What you need to do: The entries are to be printed again word for word, but no picture may appear.

Provided data:
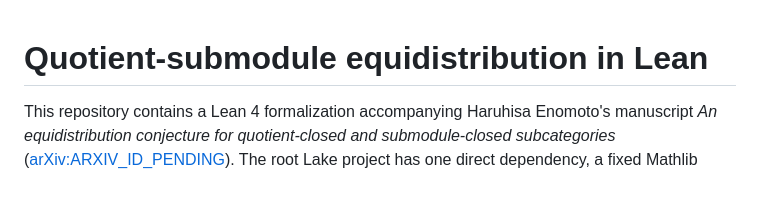
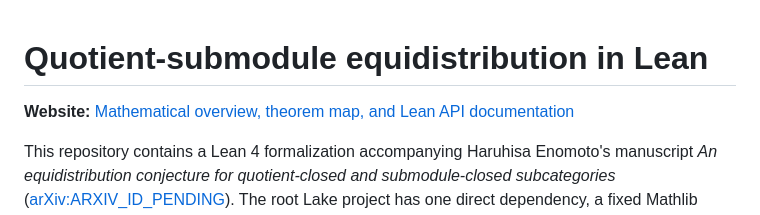
Before and after one commit to haruhisa-enomoto/quotient-submodule-equidistribution, a Markdown page: README.md, the part around the change. Drawn GitHub-style; blank space fills up the shorter version.

Commit message:
Link deployed website from README

```diff
--- a/README.md
+++ b/README.md
@@ -1,4 +1,6 @@
 # Quotient-submodule equidistribution in Lean
+
+**Website:** [Mathematical overview, theorem map, and Lean API documentation](https://haruhisa-enomoto.github.io/quotient-submodule-equidistribution/)
 
 This repository contains a Lean 4 formalization accompanying Haruhisa
 Enomoto's manuscript *An equidistribution conjecture for quotient-closed and
```
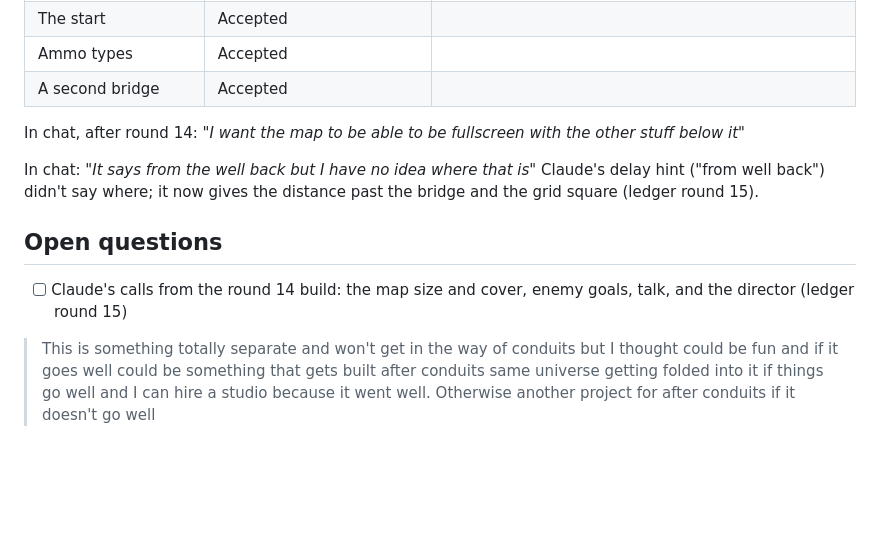
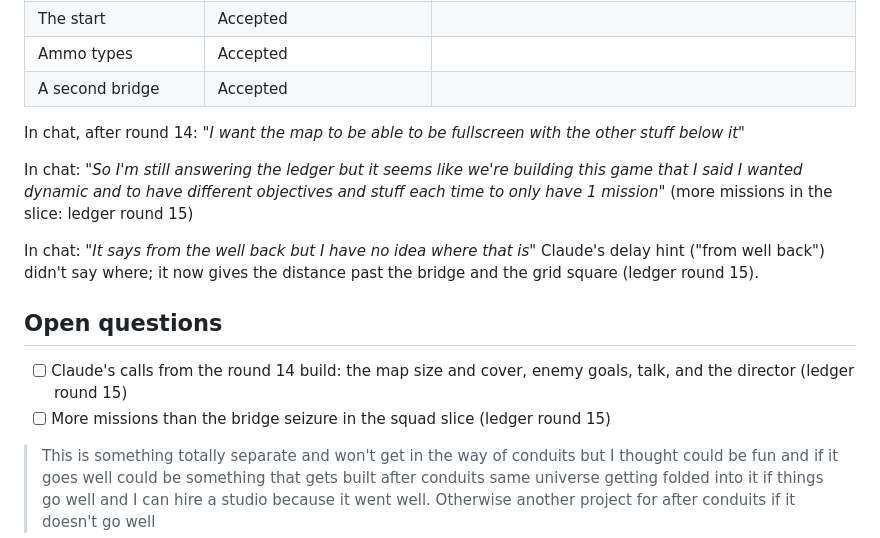
Before and after one commit to tdcrowell04/Field-Table, a Markdown page: bible.md, the part around the change. GitHub-like rendering; blank space fills up the shorter version.

Commit message:
Bible: Triston's words on having only one mission, and the open question
Co-Authored-By: Claude Opus 5.5 <noreply@anthropic.com>
Claude-Session: https://claude.ai/code/session_015jjtH78RP7fqusbGF3cAmE

```diff
--- a/bible.md
+++ b/bible.md
@@ -645,11 +645,14 @@ In chat, after round 13: *"How is it that in the artifact game all of the spotti
 
 In chat, after round 14: *"I want the map to be able to be fullscreen with the other stuff below it"*
 
+In chat: *"So I'm still answering the ledger but it seems like we're building this game that I said I wanted dynamic and to have different objectives and stuff each time to only have 1 mission"* (more missions in the slice: ledger round 15)
+
 In chat: *"It says from the well back but I have no idea where that is"* Claude's delay hint ("from well back") didn't say where; it now gives the distance past the bridge and the grid square (ledger round 15).
 
 ## Open questions
 
 - [ ] Claude's calls from the round 14 build: the map size and cover, enemy goals, talk, and the director (ledger round 15)
+- [ ] More missions than the bridge seizure in the squad slice (ledger round 15)
 
 > This is something totally separate and won't get in the way of conduits but I thought could be fun and if it goes well could be something that gets built after conduits same universe getting folded into it if things go well and I can hire a studio because it went well. Otherwise another project for after conduits if it doesn't go well
 
```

Task output:
Before and after one commit to haruhisa-enomoto/quotient-submodule-equidistribution, a Markdown page: README.md, the part around the change. Drawn GitHub-style; blank space fills up the shorter version.

Commit message:
Link deployed website from README

```diff
--- a/README.md
+++ b/README.md
@@ -1,4 +1,6 @@
 # Quotient-submodule equidistribution in Lean
+
+**Website:** [Mathematical overview, theorem map, and Lean API documentation](https://haruhisa-enomoto.github.io/quotient-submodule-equidistribution/)
 
 This repository contains a Lean 4 formalization accompanying Haruhisa
 Enomoto's manuscript *An equidistribution conjecture for quotient-closed and
```
Before and after one commit to tdcrowell04/Field-Table, a Markdown page: bible.md, the part around the change. GitHub-like rendering; blank space fills up the shorter version.

Commit message:
Bible: Triston's words on having only one mission, and the open question
Co-Authored-By: Claude Opus 5.5 <noreply@anthropic.com>
Claude-Session: https://claude.ai/code/session_015jjtH78RP7fqusbGF3cAmE

```diff
--- a/bible.md
+++ b/bible.md
@@ -645,11 +645,14 @@ In chat, after round 13: *"How is it that in the artifact game all of the spotti
 
 In chat, after round 14: *"I want the map to be able to be fullscreen with the other stuff below it"*
 
+In chat: *"So I'm still answering the ledger but it seems like we're building this game that I said I wanted dynamic and to have different objectives and stuff each time to only have 1 mission"* (more missions in the slice: ledger round 15)
+
 In chat: *"It says from the well back but I have no idea where that is"* Claude's delay hint ("from well back") didn't say where; it now gives the distance past the bridge and the grid square (ledger round 15).
 
 ## Open questions
 
 - [ ] Claude's calls from the round 14 build: the map size and cover, enemy goals, talk, and the director (ledger round 15)
+- [ ] More missions than the bridge seizure in the squad slice (ledger round 15)
 
 > This is something totally separate and won't get in the way of conduits but I thought could be fun and if it goes well could be something that gets built after conduits same universe getting folded into it if things go well and I can hire a studio because it went well. Otherwise another project for after conduits if it doesn't go well
 
```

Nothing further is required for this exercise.